Woodard, on the other hand, grew up in Tulsa, Okla., where an estimated 300 residents of a prosperous Black neighbourhood were murdered and their businesses and homes razed in 1921 by a mob of white men. Woodard helped lead the 100th-anniversary remembrance ceremony for the Tulsa Massacre and also narrated a CNN documentary about it called Dreamland: The Burning of Black Wall Street.
The actor recalls how her interior designer father instructed her to be courteous to people in service, particularly railway workers. She learned that train porters — one of the best available jobs for Black men at the time — played an invaluable role as they travelled from city to city.
“The way that we think of the internet now, the porters kept everybody informed, connected, and that meant saving our lives most of the time, and all the way up into when I became active in the civil rights movement as a young teenager,” Woodard explained.
A five-decade veteran of the industry, Woodard has been a beacon for generations of the Black creative class. It was her young friend and See castmate, Canadian actor Nesta Cooper, who lobbied Woodard on behalf of the show’s co-creator, Arnold Pinnock, who was eager for Woodard to visit The Porter writing room.
“I didn’t quite get it,” Woodard said about the interest from the Black members of the series’ team — Pinnock, showrunners Annmarie Morais and Marsha Greene, and directors Charles Officer and R.T. Thorne. “You forget that people saw you [on TV] when they were little, and it meant something to them … We all grew up to be good, productive people in our societies, but we didn’t have images of ourselves on screen.
“When I got to Hollywood, I remember Sidney [Poitier] and them trying to get [a] porter story told 45 years ago.
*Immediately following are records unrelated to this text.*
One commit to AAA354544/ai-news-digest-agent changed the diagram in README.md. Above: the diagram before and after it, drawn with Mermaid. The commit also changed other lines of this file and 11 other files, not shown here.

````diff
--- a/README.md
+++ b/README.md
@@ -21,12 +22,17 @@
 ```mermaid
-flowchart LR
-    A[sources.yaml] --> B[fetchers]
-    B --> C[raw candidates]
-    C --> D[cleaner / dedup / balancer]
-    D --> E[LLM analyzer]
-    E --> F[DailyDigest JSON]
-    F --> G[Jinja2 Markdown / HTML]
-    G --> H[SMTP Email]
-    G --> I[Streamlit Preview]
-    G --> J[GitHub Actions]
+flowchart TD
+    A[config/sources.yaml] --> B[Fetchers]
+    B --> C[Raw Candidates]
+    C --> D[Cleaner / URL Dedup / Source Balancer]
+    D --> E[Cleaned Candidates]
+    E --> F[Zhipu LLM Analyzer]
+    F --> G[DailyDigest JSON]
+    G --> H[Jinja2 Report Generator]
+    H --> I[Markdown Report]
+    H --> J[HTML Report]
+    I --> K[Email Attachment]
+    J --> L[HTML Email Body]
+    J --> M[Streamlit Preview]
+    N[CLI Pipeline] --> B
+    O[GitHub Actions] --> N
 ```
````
So you know, I’m excited about this one.”
The Porter is streaming on CBC Gem and will appear on BET+ later this year.